§ **Your task**: What you return should be each line of the data containing the string "layout".

[Edit difference data]
========================================================================
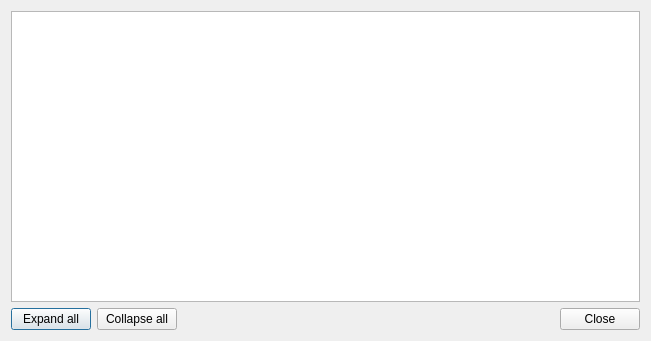
Above: src/cplus_plugin/ui/validation_inspector_dialog.ui from ConservationInternational/cplus-plugin before the change. Below: the same form after it.
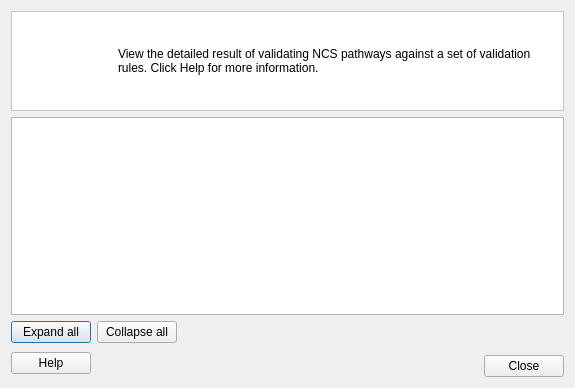
That is the form after the change.

Commit message: Update validation inspector UI.

What changed in the file:
```diff
--- a/src/cplus_plugin/ui/validation_inspector_dialog.ui
+++ b/src/cplus_plugin/ui/validation_inspector_dialog.ui
@@ -6,15 +6,80 @@
    <rect>
     <x>0</x>
     <y>0</y>
-    <width>651</width>
-    <height>341</height>
+    <width>575</width>
+    <height>388</height>
    </rect>
   </property>
   <property name="windowTitle">
    <string>Validation Inspector</string>
   </property>
   <layout class="QGridLayout" name="gridLayout">
-   <item row="0" column="0" colspan="3">
+   <item row="0" column="0" colspan="4">
+    <widget class="QFrame" name="frame">
+     <property name="sizePolicy">
+      <sizepolicy hsizetype="Preferred" vsizetype="Minimum">
+       <horstretch>0</horstretch>
+       <verstretch>0</verstretch>
+      </sizepolicy>
+     </property>
+     <property name="minimumSize">
+      <size>
+       <width>0</width>
+       <height>100</height>
+      </size>
+     </property>
+     <property name="maximumSize">
+      <size>
+       <width>16777215</width>
+       <height>100</height>
+      </size>
+     </property>
+     <property name="autoFillBackground">
+      <bool>false</bool>
+     </property>
+     <property name="styleSheet">
+      <string notr="true">background-color: rgb(255, 255, 255);</string>
+     </property>
+     <property name="frameShape">
+      <enum>QFrame::StyledPanel</enum>
+     </property>
+     <property name="frameShadow">
+      <enum>QFrame::Raised</enum>
+     </property>
+     <layout class="QHBoxLayout" name="horizontalLayout">
+      <item>
+       <widget class="QLabel" name="icon_la">
+        <property name="maximumSize">
+         <size>
+          <width>91</width>
+          <height>81</height>
+         </size>
+        </property>
+        <property name="text">
+         <string/>
+        </property>
+        <property name="scaledContents">
+         <bool>true</bool>
+        </property>
+       </widget>
+      </item>
+      <item>
+       <widget class="QLabel" name="label_123">
+        <property name="text">
+         <string>&lt;html&gt;&lt;head/&gt;&lt;body&gt;&lt;p&gt;View the detailed result of validating NCS pathways against a set of validation rules. Click Help for more information.&lt;/p&gt;&lt;/body&gt;&lt;/html&gt;</string>
+        </property>
+        <property name="wordWrap">
+         <bool>true</bool>
+        </property>
+        <property name="openExternalLinks">
+         <bool>true</bool>
+        </property>
+       </widget>
+      </item>
+     </layout>
+    </widget>
+   </item>
+   <item row="1" column="0" colspan="4">
     <widget class="QTreeWidget" name="tw_results">
      <property name="editTriggers">
       <set>QAbstractItemView::NoEditTriggers</set>
@@ -32,7 +97,7 @@
      </column>
     </widget>
    </item>
-   <item row="1" column="0">
+   <item row="2" column="0">
     <widget class="QPushButton" name="btn_expand">
      <property name="toolTip">
       <string>Expand all rule result items</string>
@@ -42,7 +107,7 @@
      </property>
     </widget>
    </item>
-   <item row="1" column="1">
+   <item row="2" column="1">
     <widget class="QPushButton" name="btn_collapse">
      <property name="toolTip">
       <string>Collapse all rule result items</string>
@@ -52,7 +117,40 @@
      </property>
     </widget>
    </item>
-   <item row="1" column="2">
+   <item row="2" column="2" colspan="2">
+    <spacer name="horizontalSpacer_2">
+     <property name="orientation">
+      <enum>Qt::Horizontal</enum>
+     </property>
+     <property name="sizeHint" stdset="0">
+      <size>
+       <width>392</width>
+       <height>20</height>
+      </size>
+     </property>
+    </spacer>
+   </item>
+   <item row="3" column="0" rowspan="2">
+    <widget class="QPushButton" name="btn_help">
+     <property name="text">
+      <string>Help</string>
+     </property>
+    </widget>
+   </item>
+   <item row="3" column="1" rowspan="2" colspan="3">
+    <spacer name="horizontalSpacer">
+     <property name="orientation">
+      <enum>Qt::Horizontal</enum>
+     </property>
+     <property name="sizeHint" stdset="0">
+      <size>
+       <width>473</width>
+       <height>20</height>
+      </size>
+     </property>
+    </spacer>
+   </item>
+   <item row="4" column="3">
     <widget class="QDialogButtonBox" name="buttonBox">
      <property name="orientation">
       <enum>Qt::Horizontal</enum>
```
The commit also changes 1 other file.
========================================================================
§ **The completed task**:
   <layout class="QGridLayout" name="gridLayout">
+     <layout class="QHBoxLayout" name="horizontalLayout">
+     </layout>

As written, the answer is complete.